As I was pondering these heavy topics, I noticed a woman in the waiting room playing some type of game on her Blackberry. She was chewing gum and the more intense the game became, the faster her jaws moved. Well that was okay except, she was a gum “popper” of the worst kind. At first it sounded like someone “flicking their Bic” and then escalated to sounding like a Single Action Shooters Rendezvous right there in the waiting room. How is a person to get any writing done with the rapid fire emanating from this gum chewing Annie Oakley? I tried to make eye contact with her to give her some kind of look that may stop the insanity. No luck. My second thought was, I could chew my own gum and give her a dose of the same except I don’t have the skill, or the lack of class. My last resort was to get out my iPhone, plug in my headset which I always have in my purse, and listen to some bluegrass music to drown out the source of my irritation. It was at that moment, I came up with my topic of the month. I sat there with my headset in hand and no iPhone in my purse! I had left it at home! I felt like I had lost my lifeline to the rest of the world. How could this happen? When did my dependency begin?

Somehow I have lived the first 50 years of my life without a cell phone, and managed quite well. My childhood home never had a telephone and we survived. We made a daily trip to the post office/store and this is where the news of the day was exchanged. News such as; a birth, a death, if the moon is right for planting, if there was a stranger seen in the village along with speculation as to their business on the reservation. The basket weavers could find out if the willow sticks were ready to pick, fisherman could learn if the salmon run had begun. You could find out who killed a deer, or learn if the acorns were falling yet. As they say, you heard all the news that was fit to print and some that wasn’t.

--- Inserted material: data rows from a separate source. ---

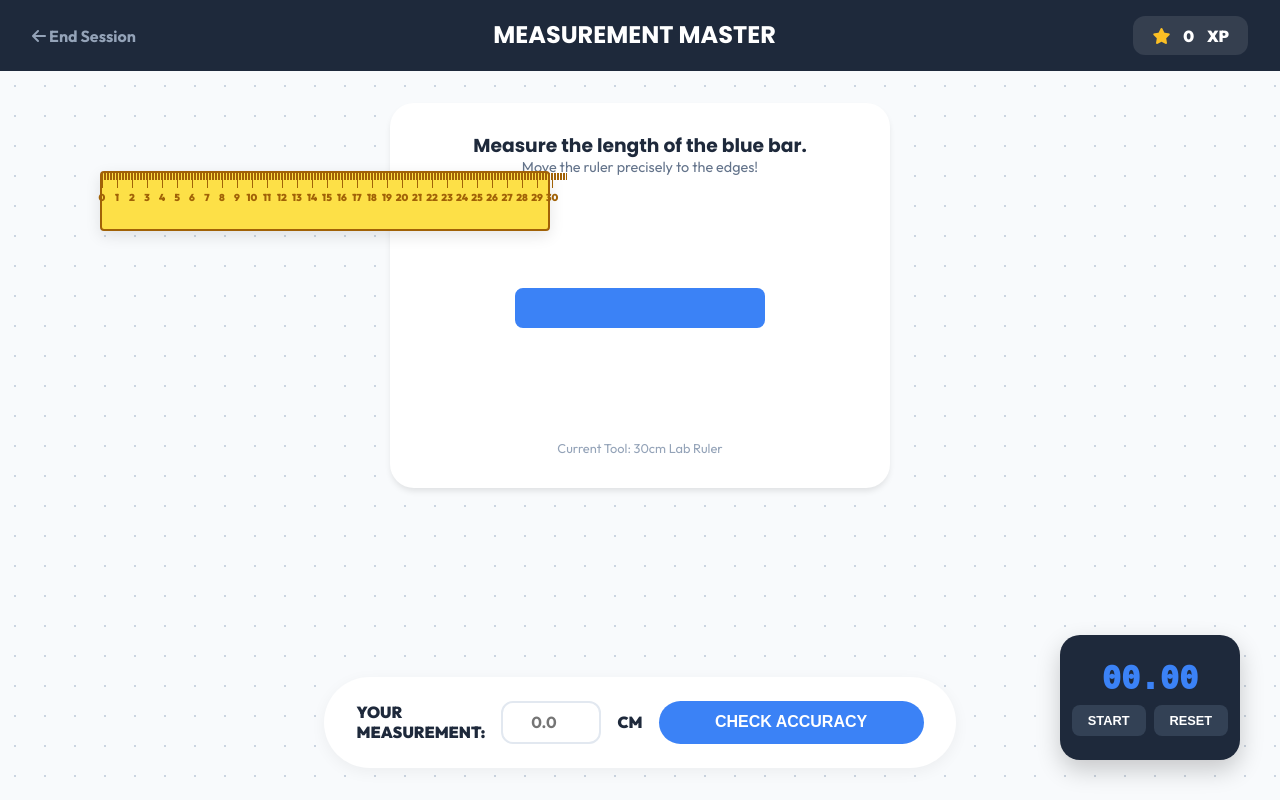
After one commit to aleenann/STEM-Gamified-Learning, a Flask app: page /student/play/phys/g7/ch9_l2 in a window 1280 px wide. The commit adds this page. Run offline with Flask 3, Linux system fonts and the light colour scheme; a user stored in the database is signed in; data comes from the database, SQL or seed files in the repository; some libraries are stand-ins or nearby versions.

Commit message:
Your message describing the update

```diff
--- a/app.py
+++ b/app.py
@@ -630,6 +630,12 @@ def play_g7_phys_ch9_l1():
         return redirect("/")
     return render_template("g7_phys_ch9_l1.html")
 
+@app.route("/student/play/phys/g7/ch9_l2")
+def play_g7_phys_ch9_l2():
+    if "name" not in session or session.get("role") != "student":
+        return redirect("/")
+    return render_template("g7_phys_ch9_l2.html")
+
 # Grade 6 Biology Game 1 Route (Nutrient Sort)
 @app.route("/student/play/bio/g6/ch1_l1")
 def play_g6_bio_ch1_l1():
--- /dev/null
+++ b/templates/g7_phys_ch9_l2.html
@@ -0,0 +1,451 @@
+<!DOCTYPE html>
+<html lang="en">
+<head>
+    <meta charset="UTF-8">
+    <meta name="viewport" content="width=device-width, initial-scale=1.0">
+    <title>Measurement Master - Grade 7 Motion & Time</title>
+    <link rel="stylesheet" href="/static/style.css">
+    <link rel="stylesheet" href="https://cdnjs.cloudflare.com/ajax/libs/font-awesome/6.4.0/css/all.min.css">
+    <link href="https://fonts.googleapis.com/css2?family=Outfit:wght@400;700;900&display=swap" rel="stylesheet">
+    <style>
+        :root {
+            --lab-blue: #3b82f6;
+            --lab-bg: #f8fafc;
+            --lab-panel: #ffffff;
+            --accent-green: #10b981;
+            --accent-red: #ef4444;
+            --ruler-yellow: #fde047;
+        }
+
+        body {
+            margin: 0;
+            font-family: 'Outfit', sans-serif;
+            background: var(--lab-bg);
+            color: #1e293b;
+            height: 100vh;
+            display: flex;
+            flex-direction: column;
+            overflow: hidden;
+        }
+
+        .game-header {
+            background: #1e293b;
+            padding: 1rem 2rem;
+            display: flex;
+            justify-content: space-between;
+            align-items: center;
+            color: white;
+            z-index: 100;
+        }
+
+        .stat-badge {
+            background: rgba(255,255,255,0.1);
+            padding: 0.6rem 1.2rem;
+            border-radius: 12px;
+            font-weight: 800;
+            display: flex;
+            align-items: center;
+            gap: 0.8rem;
+        }
+
+        .main-workspace {
+            flex: 1;
+            padding: 2rem;
+            position: relative;
+            background-image: radial-gradient(#cbd5e1 1px, transparent 1px);
+            background-size: 30px 30px;
+            display: flex;
+            flex-direction: column;
+            align-items: center;
+        }
+
+        /* Tools */
+        .ruler {
+            width: 400px;
+            height: 60px;
+            background: var(--ruler-yellow);
+            border: 2px solid #a16207;
+            position: absolute;
+            top: 100px; left: 100px;
+            cursor: move;
+            user-select: none;
+            display: flex;
+            align-items: flex-start;
+            padding-top: 2px;
+            box-shadow: 0 5px 15px rgba(0,0,0,0.1);
+            z-index: 50;
+            border-radius: 4px;
+        }
+
+        .tick {
+            width: 1px;
+            background: #a16207;
+            position: absolute;
+        }
+        .tick-cm { height: 15px; top: 0; }
+        .tick-mm { height: 7px; top: 0; }
+        .tick-label {
+            position: absolute;
+            top: 18px;
+            font-size: 10px;
+            font-weight: 900;
+            color: #a16207;
+            transform: translateX(-50%);
+        }
+
+        .stopwatch-container {
+            background: #1e293b;
+            color: white;
+            padding: 1.5rem;
+            border-radius: 20px;
+            text-align: center;
+            width: 180px;
+            position: absolute;
+            bottom: 40px; right: 40px;
+            box-shadow: 0 10px 25px rgba(0,0,0,0.2);
+        }
+
+        .sw-display { font-size: 2rem; font-weight: 950; font-family: monospace; margin-bottom: 0.5rem; color: var(--lab-blue); }
+        .sw-btn {
+            background: #334155;
+            border: none;
+            color: white;
+            padding: 0.5rem 1rem;
+            border-radius: 8px;
+            cursor: pointer;
+            font-size: 0.8rem;
+            font-weight: 700;
+            transition: all 0.2s;
+        }
+        .sw-btn:hover { background: var(--lab-blue); }
+
+        /* Measurement Targets */
+        .measurement-target {
+            background: #fff;
+            padding: 2rem;
+            border-radius: 24px;
+            box-shadow: 0 4px 6px -1px rgba(0,0,0,0.1);
+            text-align: center;
+            max-width: 500px;
+            width: 100%;
+        }
+
+        .object-vessel {
+            height: 200px;
+            display: flex;
+            align-items: center;
+            justify-content: center;
+            margin: 2rem 0;
+            position: relative;
+        }
+
+        .test-object {
+            background: var(--lab-blue);
+            border-radius: 8px;
+            transition: all 0.3s;
+        }
+
+        /* Controls */
+        .input-panel {
+            background: white;
+            padding: 1rem 2rem;
+            border-radius: 99px;
+            display: flex;
+            gap: 1rem;
+            align-items: center;
+            box-shadow: 0 4px 15px rgba(0,0,0,0.05);
+            margin-top: auto;
+        }
+
+        .measure-input {
+            border: 2px solid #e2e8f0;
+            padding: 0.6rem 1rem;
+            border-radius: 12px;
+            width: 100px;
+            font-weight: 700;
+            text-align: center;
+        }
+
+        .btn-submit {
+            background: var(--lab-blue);
+            color: white;
+            border: none;
+            padding: 0.8rem 2rem;
+            border-radius: 99px;
+            font-weight: 900;
+            cursor: pointer;
+        }
+
+        /* Modal */
+        .modal {
+            position: fixed;
+            top: 0; left: 0; width: 100%; height: 100%;
+            background: rgba(15, 23, 42, 0.9);
+            display: none;
+            align-items: center;
+            justify-content: center;
+            z-index: 1000;
+        }
+
+        .modal-content {
+            background: white;
+            padding: 3rem;
+            border-radius: 32px;
+            text-align: center;
+            max-width: 500px;
+        }
+
+        .score-circle {
+            width: 100px; height: 100px;
+            border-radius: 50%;
+            background: var(--accent-green);
+            color: white;
+            display: flex; align-items: center; justify-content: center;
+            font-size: 2rem; font-weight: 900; margin: 1rem auto;
+        }
+    </style>
+</head>
+<body>
+
+    <div class="game-header">
+        <a href="/student/play?subject=Science" style="text-decoration: none; color: #94a3b8; font-weight: 700;">
+            <i class="fa-solid fa-arrow-left"></i> End Session
+        </a>
+        <h2 style="margin: 0;">MEASUREMENT MASTER</h2>
+        <div class="stat-badge">
+            <i class="fa-solid fa-star" style="color: #fbbf24;"></i> <span id="xp-val">0</span> XP
+        </div>
+    </div>
+
+    <div class="main-workspace">
+        <div class="measurement-target">
+            <h3 style="margin-top: 0;" id="mission-text">Measure the length of the blue bar.</h3>
+            <p style="color: #64748b; font-size: 0.9rem;">Move the ruler precisely to the edges!</p>
+
+            <div class="object-vessel" id="object-vessel">
+                <div id="target-object" class="test-object" style="width: 250px; height: 40px;"></div>
+            </div>
+
+            <div style="font-size: 0.8rem; color: #94a3b8;">Current Tool: 30cm Lab Ruler</div>
+        </div>
+
+        <!-- Virtual Ruler -->
+        <div class="ruler" id="ruler">
+            <!-- Ticks generated by JS -->
+        </div>
+
+        <!-- Stopwatch -->
+        <div class="stopwatch-container">
+            <div class="sw-display" id="sw-display">00.00</div>
+            <div style="display: flex; gap: 0.5rem; justify-content: center;">
+                <button class="sw-btn" onclick="toggleSW()" id="sw-toggle">START</button>
+                <button class="sw-btn" onclick="resetSW()">RESET</button>
+            </div>
+        </div>
+
+        <div class="input-panel">
+            <label style="font-weight: 800;">YOUR MEASUREMENT:</label>
+            <input type="number" step="0.1" class="measure-input" id="measure-input" placeholder="0.0">
+            <span style="font-weight: 800;" id="unit-label">CM</span>
+            <button class="btn-submit" onclick="submitMeasure()">CHECK ACCURACY</button>
+        </div>
+    </div>
+
+    <div id="feedback-modal" class="modal">
+        <div class="modal-content">
+            <h2 id="feedback-title">Great Precision!</h2>
+            <div class="score-circle" id="precision-score">98%</div>
+            <p id="feedback-msg" style="color: #64748b; line-height: 1.6;"></p>
+            <button class="btn-submit" style="width: 100%; margin-top: 1rem;" onclick="nextMission()">Next Mission</button>
+        </div>
+    </div>
+
+    <script src="https://cdn.jsdelivr.net/npm/canvas-confetti@1.6.0/dist/confetti.browser.min.js"></script>
+    <script>
+        const state = {
+            xp: 0,
+            mission: 0,
+            targetVal: 25, // cm (multiplied by pixels later)
+            isTimeTask: false,
+            swActive: false,
+            swTime: 0,
+            swInterval: null,
+            username: "{{ session.get('username') }}"
+        };
+
+        const pixPerCm = 15; // Adjusted for better visibility on screen
+
+        function initRuler() {
+            const ruler = document.getElementById('ruler');
+            for(let i=0; i<=30; i++) {
+                const isCm = true;
+                const tick = document.createElement('div');
+                tick.className = 'tick tick-cm';
+                tick.style.left = (i * pixPerCm) + 'px';
+                ruler.appendChild(tick);
+
+                const label = document.createElement('div');
+                label.className = 'tick-label';
+                label.style.left = (i * pixPerCm) + 'px';
+                label.innerText = i;
+                ruler.appendChild(label);
+
+                // mm ticks
+                for(let j=1; j<10; j++) {
+                    const mmTick = document.createElement('div');
+                    mmTick.className = 'tick tick-mm';
+                    mmTick.style.left = (i * pixPerCm + (j * pixPerCm / 10)) + 'px';
+                    ruler.appendChild(mmTick);
+                }
+            }
+            ruler.style.width = (30 * pixPerCm) + 'px';
+            makeDraggable(ruler);
+        }
+
+        function makeDraggable(el) {
+            let pos1 = 0, pos2 = 0, pos3 = 0, pos4 = 0;
+            el.onmousedown = dragMouseDown;
+
+            function dragMouseDown(e) {
+                e.preventDefault();
+                pos3 = e.clientX;
+                pos4 = e.clientY;
+                document.onmouseup = closeDragElement;
+                document.onmousemove = elementDrag;
+            }
+
+            function elementDrag(e) {
+                e.preventDefault();
+                pos1 = pos3 - e.clientX;
+                pos2 = pos4 - e.clientY;
+                pos3 = e.clientX;
+                pos4 = e.clientY;
+                el.style.top = (el.offsetTop - pos2) + "px";
+                el.style.left = (el.offsetLeft - pos1) + "px";
+            }
+
+            function closeDragElement() {
+                document.onmouseup = null;
+                document.onmousemove = null;
+            }
+        }
+
+        // Stopwatch logic
+        function toggleSW() {
+            const btn = document.getElementById('sw-toggle');
+            if(!state.swActive) {
+                state.swActive = true;
+                btn.innerText = 'STOP';
+                btn.style.background = 'var(--accent-red)';
+                state.swInterval = setInterval(() => {
+                    state.swTime += 0.01;
+                    document.getElementById('sw-display').innerText = state.swTime.toFixed(2);
+                }, 10);
+            } else {
+                state.swActive = false;
+                btn.innerText = 'START';
+                btn.style.background = '#334155';
+                clearInterval(state.swInterval);
+            }
+        }
+
+        function resetSW() {
+            state.swTime = 0;
+            document.getElementById('sw-display').innerText = '00.00';
+            if(state.swActive) toggleSW();
+        }
+
+        function submitMeasure() {
+            const input = parseFloat(document.getElementById('measure-input').value);
+            if(isNaN(input)) return;
+
+            const diff = Math.abs(input - state.targetVal);
+            const accuracy = Math.max(0, 100 - (diff / state.targetVal * 100)).toFixed(1);
+
+            const modal = document.getElementById('feedback-modal');
+            const scoreEl = document.getElementById('precision-score');
+            const msgEl = document.getElementById('feedback-msg');
+            const titleEl = document.getElementById('feedback-title');
+
+            scoreEl.innerText = accuracy + '%';
+
+            if(accuracy > 95) {
+                titleEl.innerText = "Master Precision!";
+                msgEl.innerText = `Incredible accuracy! The actual ${state.isTimeTask ? 'time' : 'length'} was ${state.targetVal}${state.isTimeTask ? 's' : 'cm'}.`;
+                state.xp += 50;
+                confetti();
+            } else if(accuracy > 80) {
+                titleEl.innerText = "Good Job!";
+                msgEl.innerText = `Not bad! A bit more focus on the alignment and you'll be perfect. Actual value: ${state.targetVal}${state.isTimeTask ? 's' : 'cm'}.`;
+                state.xp += 20;
+            } else {
+                titleEl.innerText = "Keep Practicing";
+                msgEl.innerText = `Looks like you missed it. Use the tools more carefully! Actual value: ${state.targetVal}${state.isTimeTask ? 's' : 'cm'}.`;
+                state.xp += 5;
+            }
+
+            document.getElementById('xp-val').innerText = state.xp;
+            modal.style.display = 'flex';
+            saveScore();
+        }
+
+        function nextMission() {
+            document.getElementById('feedback-modal').style.display = 'none';
+            document.getElementById('measure-input').value = '';
+            state.mission++;
+
+            const obj = document.getElementById('target-object');
+            const missionText = document.getElementById('mission-text');
+            const unitLabel = document.getElementById('unit-label');
+
+            if(state.mission % 2 !== 0) {
+                // Time Task
+                state.isTimeTask = true;
+                missionText.innerText = "Measure the blink interval of this light.";
+                unitLabel.innerText = "SEC";
+                obj.style.width = '60px';
+                obj.style.height = '60px';
+                obj.style.borderRadius = '50%';
+
+                state.targetVal = parseFloat((Math.random() * 5 + 2).toFixed(2));
+                startBlinkEffect(obj, state.targetVal);
+            } else {
+                // Length Task
+                state.isTimeTask = false;
+                missionText.innerText = "Measure the length of the new bar.";
+                unitLabel.innerText = "CM";
+                obj.style.borderRadius = '8px';
+                obj.style.height = '40px';
+
+                state.targetVal = Math.floor(Math.random() * 20 + 5);
+                obj.style.width = (state.targetVal * pixPerCm) + 'px';
+                stopBlinkEffect();
+            }
+        }
+
+        let blinkTimeout;
+        function startBlinkEffect(el, interval) {
+            el.style.background = 'var(--lab-blue)';
+            setTimeout(() => {
+                el.style.background = 'white';
+                blinkTimeout = setTimeout(() => startBlinkEffect(el, interval), interval * 1000);
+            }, 200);
+        }
+
+        function stopBlinkEffect() {
+            clearTimeout(blinkTimeout);
+            document.getElementById('target-object').style.background = 'var(--lab-blue)';
+        }
+
+        function saveScore() {
+            fetch('/save_score', {
+                method: 'POST',
+                headers: { 'Content-Type': 'application/x-www-form-urlencoded' },
+                body: `username=${encodeURIComponent(state.username)}&score=${state.xp}&subject=Science&game_name=G7_Phys_Ch9_L2`
+            });
+        }
+
+        window.onload = initRuler;
+    </script>
+</body>
+</html>
```
Also changed, not shown: templates/student_dashboard.html (+10 -1 lines).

This daily trip to the store and post office was the highlight of the day for the local folks and in that little village, it still is. There was the usual collection of characters who liked to sit in front of the store and banter with everyone that came and went. I still enjoy going to the store when ever I go “home.” It’s a different set of characters, but they are every bit as colorful. What a contrast to my trip to Safeway here in Brentwood! I very seldom see a familiar face; I buy a frappacino on my way in, I do my shopping and go home. The personal interaction that we had with friends in the days of my childhood trips to the store has now been replaced by the CBA message board, Facebook and my email inbox. All the information I need is accessible on my iPhone. I can Google the weather report, fishing report, late breaking news; it’s all in the palm of my hand with a few touches to the screen of my little “magic box.”

By now, you may be wondering about bluegrass content. I can tell you that all my favorite music is in the iPod function of my phone. If I want to learn a new song, I play it over and over again while I’m doing my crunches and curls at the gym; Tyminski on the treadmill, Rhonda on the rowing machine, Skaggs on stationary bike, Alison on the elliptical, you get the picture.

When the CBA website was attacked recently and I couldn’t make the connection with the bluegrass family, it made me realize what a big part of my life CBA has become. Daily visits to the site now are like my trips to the store and post office in the days of yore. A big “thank you” to our website team, they do a terrific job!

I look forward to seeing you all at the Spring Camp-out at Turlock; making new acquaintances and jamming with my friends, old and new. It won’t be the same without Phil, Lloyd and Wayne this year but we will have them there in our hearts. None of us have a guarantee of tomorrow, so stay connected in whatever way you choose and tell your bluegrass friends you love ‘em you while you can. See you in Turlock.
Posted:  3/28/2010

Copyright © 2002 California Bluegrass Association. All rights reserved.
Comments? Questions? Please email